# TO DO
Without altering a single word, repeat the records that follow.

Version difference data
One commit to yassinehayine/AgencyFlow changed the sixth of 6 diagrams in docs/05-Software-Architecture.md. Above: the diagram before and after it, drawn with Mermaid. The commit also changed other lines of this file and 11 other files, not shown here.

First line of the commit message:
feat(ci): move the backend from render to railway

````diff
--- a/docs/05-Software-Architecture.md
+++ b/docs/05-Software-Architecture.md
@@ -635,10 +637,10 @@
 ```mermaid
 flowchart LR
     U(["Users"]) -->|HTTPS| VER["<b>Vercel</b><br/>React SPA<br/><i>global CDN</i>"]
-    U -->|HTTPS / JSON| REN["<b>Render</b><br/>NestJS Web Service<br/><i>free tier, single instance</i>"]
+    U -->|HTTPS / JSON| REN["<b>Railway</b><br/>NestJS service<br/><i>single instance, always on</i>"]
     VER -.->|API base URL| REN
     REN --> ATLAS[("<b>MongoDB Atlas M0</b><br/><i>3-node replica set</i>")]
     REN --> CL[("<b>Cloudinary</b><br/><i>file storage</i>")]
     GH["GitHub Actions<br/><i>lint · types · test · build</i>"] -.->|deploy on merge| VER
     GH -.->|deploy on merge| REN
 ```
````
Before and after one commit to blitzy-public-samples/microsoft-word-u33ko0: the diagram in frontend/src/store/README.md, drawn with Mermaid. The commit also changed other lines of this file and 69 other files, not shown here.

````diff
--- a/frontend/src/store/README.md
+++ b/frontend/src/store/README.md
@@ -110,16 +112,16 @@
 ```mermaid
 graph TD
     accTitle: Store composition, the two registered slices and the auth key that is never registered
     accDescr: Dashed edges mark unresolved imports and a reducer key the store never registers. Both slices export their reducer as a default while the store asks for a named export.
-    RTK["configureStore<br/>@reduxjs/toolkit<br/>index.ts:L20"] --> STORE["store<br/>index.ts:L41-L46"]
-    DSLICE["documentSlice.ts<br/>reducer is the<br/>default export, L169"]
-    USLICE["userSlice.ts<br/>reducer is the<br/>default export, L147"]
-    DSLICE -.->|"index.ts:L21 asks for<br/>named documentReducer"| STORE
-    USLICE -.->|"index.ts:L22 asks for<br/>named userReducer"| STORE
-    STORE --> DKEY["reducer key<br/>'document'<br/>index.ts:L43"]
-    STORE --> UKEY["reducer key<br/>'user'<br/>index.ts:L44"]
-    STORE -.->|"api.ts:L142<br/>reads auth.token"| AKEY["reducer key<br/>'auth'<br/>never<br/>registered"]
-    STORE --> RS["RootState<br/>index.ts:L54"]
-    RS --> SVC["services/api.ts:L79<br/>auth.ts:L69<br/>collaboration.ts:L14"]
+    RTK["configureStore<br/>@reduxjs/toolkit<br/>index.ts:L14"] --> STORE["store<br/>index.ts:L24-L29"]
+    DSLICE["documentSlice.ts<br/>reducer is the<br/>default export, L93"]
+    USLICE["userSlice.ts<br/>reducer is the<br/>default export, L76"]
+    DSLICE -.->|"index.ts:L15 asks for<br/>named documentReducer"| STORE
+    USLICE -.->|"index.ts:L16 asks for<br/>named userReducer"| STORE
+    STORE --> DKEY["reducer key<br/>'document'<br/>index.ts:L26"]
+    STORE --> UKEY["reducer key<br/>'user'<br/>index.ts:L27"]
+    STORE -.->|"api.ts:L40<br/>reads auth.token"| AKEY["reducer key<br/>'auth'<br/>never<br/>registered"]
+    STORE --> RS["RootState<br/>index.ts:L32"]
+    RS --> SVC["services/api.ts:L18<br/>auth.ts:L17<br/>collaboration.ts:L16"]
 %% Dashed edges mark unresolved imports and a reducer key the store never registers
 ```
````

# REPLY
One commit to yassinehayine/AgencyFlow changed the sixth of 6 diagrams in docs/05-Software-Architecture.md. Above: the diagram before and after it, drawn with Mermaid. The commit also changed other lines of this file and 11 other files, not shown here.

First line of the commit message:
feat(ci): move the backend from render to railway

````diff
--- a/docs/05-Software-Architecture.md
+++ b/docs/05-Software-Architecture.md
@@ -635,10 +637,10 @@
 ```mermaid
 flowchart LR
     U(["Users"]) -->|HTTPS| VER["<b>Vercel</b><br/>React SPA<br/><i>global CDN</i>"]
-    U -->|HTTPS / JSON| REN["<b>Render</b><br/>NestJS Web Service<br/><i>free tier, single instance</i>"]
+    U -->|HTTPS / JSON| REN["<b>Railway</b><br/>NestJS service<br/><i>single instance, always on</i>"]
     VER -.->|API base URL| REN
     REN --> ATLAS[("<b>MongoDB Atlas M0</b><br/><i>3-node replica set</i>")]
     REN --> CL[("<b>Cloudinary</b><br/><i>file storage</i>")]
     GH["GitHub Actions<br/><i>lint · types · test · build</i>"] -.->|deploy on merge| VER
     GH -.->|deploy on merge| REN
 ```
````
Before and after one commit to blitzy-public-samples/microsoft-word-u33ko0: the diagram in frontend/src/store/README.md, drawn with Mermaid. The commit also changed other lines of this file and 69 other files, not shown here.

````diff
--- a/frontend/src/store/README.md
+++ b/frontend/src/store/README.md
@@ -110,16 +112,16 @@
 ```mermaid
 graph TD
     accTitle: Store composition, the two registered slices and the auth key that is never registered
     accDescr: Dashed edges mark unresolved imports and a reducer key the store never registers. Both slices export their reducer as a default while the store asks for a named export.
-    RTK["configureStore<br/>@reduxjs/toolkit<br/>index.ts:L20"] --> STORE["store<br/>index.ts:L41-L46"]
-    DSLICE["documentSlice.ts<br/>reducer is the<br/>default export, L169"]
-    USLICE["userSlice.ts<br/>reducer is the<br/>default export, L147"]
-    DSLICE -.->|"index.ts:L21 asks for<br/>named documentReducer"| STORE
-    USLICE -.->|"index.ts:L22 asks for<br/>named userReducer"| STORE
-    STORE --> DKEY["reducer key<br/>'document'<br/>index.ts:L43"]
-    STORE --> UKEY["reducer key<br/>'user'<br/>index.ts:L44"]
-    STORE -.->|"api.ts:L142<br/>reads auth.token"| AKEY["reducer key<br/>'auth'<br/>never<br/>registered"]
-    STORE --> RS["RootState<br/>index.ts:L54"]
-    RS --> SVC["services/api.ts:L79<br/>auth.ts:L69<br/>collaboration.ts:L14"]
+    RTK["configureStore<br/>@reduxjs/toolkit<br/>index.ts:L14"] --> STORE["store<br/>index.ts:L24-L29"]
+    DSLICE["documentSlice.ts<br/>reducer is the<br/>default export, L93"]
+    USLICE["userSlice.ts<br/>reducer is the<br/>default export, L76"]
+    DSLICE -.->|"index.ts:L15 asks for<br/>named documentReducer"| STORE
+    USLICE -.->|"index.ts:L16 asks for<br/>named userReducer"| STORE
+    STORE --> DKEY["reducer key<br/>'document'<br/>index.ts:L26"]
+    STORE --> UKEY["reducer key<br/>'user'<br/>index.ts:L27"]
+    STORE -.->|"api.ts:L40<br/>reads auth.token"| AKEY["reducer key<br/>'auth'<br/>never<br/>registered"]
+    STORE --> RS["RootState<br/>index.ts:L32"]
+    RS --> SVC["services/api.ts:L18<br/>auth.ts:L17<br/>collaboration.ts:L16"]
 %% Dashed edges mark unresolved imports and a reducer key the store never registers
 ```
````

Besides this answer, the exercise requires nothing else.